┌──
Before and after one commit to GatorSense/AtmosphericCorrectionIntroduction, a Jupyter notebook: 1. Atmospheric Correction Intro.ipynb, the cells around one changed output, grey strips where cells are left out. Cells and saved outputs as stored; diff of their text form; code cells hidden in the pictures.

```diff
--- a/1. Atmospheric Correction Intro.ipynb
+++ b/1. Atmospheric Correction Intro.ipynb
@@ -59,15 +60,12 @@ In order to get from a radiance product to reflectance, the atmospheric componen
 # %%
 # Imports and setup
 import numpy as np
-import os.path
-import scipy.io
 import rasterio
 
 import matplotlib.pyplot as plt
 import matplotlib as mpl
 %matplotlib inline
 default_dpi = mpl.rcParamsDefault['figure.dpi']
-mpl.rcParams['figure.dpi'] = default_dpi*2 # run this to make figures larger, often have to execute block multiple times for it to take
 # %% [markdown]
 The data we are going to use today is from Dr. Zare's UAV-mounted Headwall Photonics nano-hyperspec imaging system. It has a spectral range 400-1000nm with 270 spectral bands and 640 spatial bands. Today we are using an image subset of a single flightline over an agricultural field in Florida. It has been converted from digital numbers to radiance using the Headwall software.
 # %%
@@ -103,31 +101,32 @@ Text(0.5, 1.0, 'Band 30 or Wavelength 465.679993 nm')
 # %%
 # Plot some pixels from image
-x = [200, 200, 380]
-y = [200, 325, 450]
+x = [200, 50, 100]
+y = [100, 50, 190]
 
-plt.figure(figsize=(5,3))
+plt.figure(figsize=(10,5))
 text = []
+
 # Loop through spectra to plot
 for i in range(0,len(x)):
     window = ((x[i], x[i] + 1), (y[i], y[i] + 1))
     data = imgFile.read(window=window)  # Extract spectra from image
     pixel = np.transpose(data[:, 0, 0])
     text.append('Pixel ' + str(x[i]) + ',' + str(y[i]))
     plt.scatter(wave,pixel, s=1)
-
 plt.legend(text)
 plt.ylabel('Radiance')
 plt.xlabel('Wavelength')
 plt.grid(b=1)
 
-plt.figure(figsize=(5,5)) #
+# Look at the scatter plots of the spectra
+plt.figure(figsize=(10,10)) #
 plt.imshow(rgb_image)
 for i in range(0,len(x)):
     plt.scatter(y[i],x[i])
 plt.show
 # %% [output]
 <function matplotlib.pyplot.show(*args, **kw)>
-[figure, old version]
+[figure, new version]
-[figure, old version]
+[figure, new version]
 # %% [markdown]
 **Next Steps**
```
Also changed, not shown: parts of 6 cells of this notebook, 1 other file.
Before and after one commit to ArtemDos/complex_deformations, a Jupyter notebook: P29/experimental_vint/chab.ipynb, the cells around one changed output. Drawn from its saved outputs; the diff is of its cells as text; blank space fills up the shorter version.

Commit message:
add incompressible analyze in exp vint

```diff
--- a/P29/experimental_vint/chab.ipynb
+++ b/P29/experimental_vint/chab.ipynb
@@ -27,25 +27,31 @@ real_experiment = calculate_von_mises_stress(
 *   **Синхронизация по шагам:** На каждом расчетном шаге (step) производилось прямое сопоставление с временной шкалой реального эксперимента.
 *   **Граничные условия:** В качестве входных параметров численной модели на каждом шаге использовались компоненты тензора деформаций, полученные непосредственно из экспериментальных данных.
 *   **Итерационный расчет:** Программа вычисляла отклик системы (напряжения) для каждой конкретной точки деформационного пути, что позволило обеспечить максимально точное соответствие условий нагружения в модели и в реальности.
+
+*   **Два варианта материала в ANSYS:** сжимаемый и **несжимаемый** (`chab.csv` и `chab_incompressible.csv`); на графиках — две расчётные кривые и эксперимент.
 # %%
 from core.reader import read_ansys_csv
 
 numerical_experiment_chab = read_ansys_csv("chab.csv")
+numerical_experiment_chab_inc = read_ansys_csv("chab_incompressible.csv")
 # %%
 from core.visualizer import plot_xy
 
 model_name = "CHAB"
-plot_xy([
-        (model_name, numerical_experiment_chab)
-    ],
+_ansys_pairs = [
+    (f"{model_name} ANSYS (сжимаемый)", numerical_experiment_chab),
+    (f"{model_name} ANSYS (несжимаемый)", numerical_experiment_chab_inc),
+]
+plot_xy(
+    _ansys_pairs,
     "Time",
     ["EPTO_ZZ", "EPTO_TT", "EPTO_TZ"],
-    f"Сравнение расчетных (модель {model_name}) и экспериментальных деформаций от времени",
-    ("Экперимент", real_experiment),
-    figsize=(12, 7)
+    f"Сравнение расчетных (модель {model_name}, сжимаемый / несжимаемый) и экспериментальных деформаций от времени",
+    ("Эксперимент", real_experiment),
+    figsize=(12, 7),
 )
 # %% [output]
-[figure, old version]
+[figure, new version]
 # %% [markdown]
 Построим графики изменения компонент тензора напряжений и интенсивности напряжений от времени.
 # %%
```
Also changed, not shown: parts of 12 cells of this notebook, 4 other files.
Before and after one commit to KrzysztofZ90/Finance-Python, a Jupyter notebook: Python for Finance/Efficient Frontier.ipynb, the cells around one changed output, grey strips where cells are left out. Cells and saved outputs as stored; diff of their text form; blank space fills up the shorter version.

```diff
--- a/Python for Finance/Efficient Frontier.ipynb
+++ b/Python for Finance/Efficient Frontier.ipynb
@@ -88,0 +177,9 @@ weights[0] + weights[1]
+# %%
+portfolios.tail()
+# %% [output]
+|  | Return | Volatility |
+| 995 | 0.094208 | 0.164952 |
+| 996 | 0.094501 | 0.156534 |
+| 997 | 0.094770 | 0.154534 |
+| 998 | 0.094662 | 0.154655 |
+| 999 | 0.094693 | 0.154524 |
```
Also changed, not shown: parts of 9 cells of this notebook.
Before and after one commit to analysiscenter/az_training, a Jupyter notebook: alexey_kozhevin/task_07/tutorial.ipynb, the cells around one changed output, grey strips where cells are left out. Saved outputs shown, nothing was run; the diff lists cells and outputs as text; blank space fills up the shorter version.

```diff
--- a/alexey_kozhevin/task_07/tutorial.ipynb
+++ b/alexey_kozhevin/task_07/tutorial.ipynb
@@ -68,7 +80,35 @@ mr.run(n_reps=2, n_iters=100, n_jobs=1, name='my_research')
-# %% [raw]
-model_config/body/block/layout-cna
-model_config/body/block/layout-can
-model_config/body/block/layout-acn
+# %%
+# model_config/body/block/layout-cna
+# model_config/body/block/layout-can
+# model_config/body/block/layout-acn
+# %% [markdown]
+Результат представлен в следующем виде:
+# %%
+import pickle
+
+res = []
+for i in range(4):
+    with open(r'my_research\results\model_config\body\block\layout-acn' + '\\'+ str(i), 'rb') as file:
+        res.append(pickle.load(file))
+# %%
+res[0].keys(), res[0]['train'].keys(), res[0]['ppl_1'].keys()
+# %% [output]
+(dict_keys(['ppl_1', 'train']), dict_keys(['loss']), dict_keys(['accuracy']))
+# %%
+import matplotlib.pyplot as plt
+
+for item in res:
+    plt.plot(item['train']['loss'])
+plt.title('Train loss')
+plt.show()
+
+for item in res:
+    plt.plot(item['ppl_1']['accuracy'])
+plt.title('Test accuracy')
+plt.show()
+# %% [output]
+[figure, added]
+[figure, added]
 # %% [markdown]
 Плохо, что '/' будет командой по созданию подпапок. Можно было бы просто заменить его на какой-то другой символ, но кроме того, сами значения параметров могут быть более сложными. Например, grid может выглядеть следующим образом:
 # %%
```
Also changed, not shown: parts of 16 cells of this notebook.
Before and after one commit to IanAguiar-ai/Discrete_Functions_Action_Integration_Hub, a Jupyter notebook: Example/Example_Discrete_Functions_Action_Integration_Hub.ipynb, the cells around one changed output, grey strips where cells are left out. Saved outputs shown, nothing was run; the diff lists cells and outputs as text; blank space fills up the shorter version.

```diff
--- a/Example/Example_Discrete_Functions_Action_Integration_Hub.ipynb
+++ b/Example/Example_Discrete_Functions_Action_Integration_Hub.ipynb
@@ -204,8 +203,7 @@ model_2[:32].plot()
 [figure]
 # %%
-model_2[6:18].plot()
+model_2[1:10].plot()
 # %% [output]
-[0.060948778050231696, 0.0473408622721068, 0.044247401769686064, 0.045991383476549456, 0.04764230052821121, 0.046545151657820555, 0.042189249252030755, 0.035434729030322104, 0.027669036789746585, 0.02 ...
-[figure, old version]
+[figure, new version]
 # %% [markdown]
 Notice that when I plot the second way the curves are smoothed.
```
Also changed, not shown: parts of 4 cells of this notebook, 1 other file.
└──
=== PROBLEM DESCRIPTION ===
Wherever the word "block" occurs in a line of the listing, copy that line.

=== FINISHED EXERCISE ===
-mpl.rcParams['figure.dpi'] = default_dpi*2 # run this to make figures larger, often have to execute block multiple times for it to take
-model_config/body/block/layout-cna
-model_config/body/block/layout-can
-model_config/body/block/layout-acn
+# model_config/body/block/layout-cna
+# model_config/body/block/layout-can
+# model_config/body/block/layout-acn
+    with open(r'my_research\results\model_config\body\block\layout-acn' + '\\'+ str(i), 'rb') as file:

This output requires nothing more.